GIVEN DATA:
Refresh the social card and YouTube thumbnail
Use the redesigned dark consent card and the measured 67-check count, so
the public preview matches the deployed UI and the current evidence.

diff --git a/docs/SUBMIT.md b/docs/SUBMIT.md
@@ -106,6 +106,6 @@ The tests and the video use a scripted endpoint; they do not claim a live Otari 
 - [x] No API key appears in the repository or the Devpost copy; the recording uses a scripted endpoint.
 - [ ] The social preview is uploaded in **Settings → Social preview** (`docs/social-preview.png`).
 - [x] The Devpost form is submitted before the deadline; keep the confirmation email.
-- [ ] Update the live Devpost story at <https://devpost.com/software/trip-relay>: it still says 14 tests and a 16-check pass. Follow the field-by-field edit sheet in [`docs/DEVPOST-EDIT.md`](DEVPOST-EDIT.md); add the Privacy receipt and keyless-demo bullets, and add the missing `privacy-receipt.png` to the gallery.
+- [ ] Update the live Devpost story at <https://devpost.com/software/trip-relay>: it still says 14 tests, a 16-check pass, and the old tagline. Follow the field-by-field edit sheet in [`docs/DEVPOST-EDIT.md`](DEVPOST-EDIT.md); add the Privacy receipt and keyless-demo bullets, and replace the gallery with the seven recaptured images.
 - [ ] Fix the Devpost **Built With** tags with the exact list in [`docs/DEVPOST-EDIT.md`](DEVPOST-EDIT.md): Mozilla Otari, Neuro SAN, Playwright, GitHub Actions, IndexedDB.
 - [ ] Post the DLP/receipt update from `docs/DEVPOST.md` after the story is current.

TO DO:
Ending with the line containing "-- [ ] Update", please print exactly the lines of the material above from its first line onward, and nothing else.

RESULT:
Refresh the social card and YouTube thumbnail
Use the redesigned dark consent card and the measured 67-check count, so
the public preview matches the deployed UI and the current evidence.

diff --git a/docs/SUBMIT.md b/docs/SUBMIT.md
@@ -106,6 +106,6 @@ The tests and the video use a scripted endpoint; they do not claim a live Otari 
 - [x] No API key appears in the repository or the Devpost copy; the recording uses a scripted endpoint.
 - [ ] The social preview is uploaded in **Settings → Social preview** (`docs/social-preview.png`).
 - [x] The Devpost form is submitted before the deadline; keep the confirmation email.
-- [ ] Update the live Devpost story at <https://devpost.com/software/trip-relay>: it still says 14 tests and a 16-check pass. Follow the field-by-field edit sheet in [`docs/DEVPOST-EDIT.md`](DEVPOST-EDIT.md); add the Privacy receipt and keyless-demo bullets, and add the missing `privacy-receipt.png` to the gallery.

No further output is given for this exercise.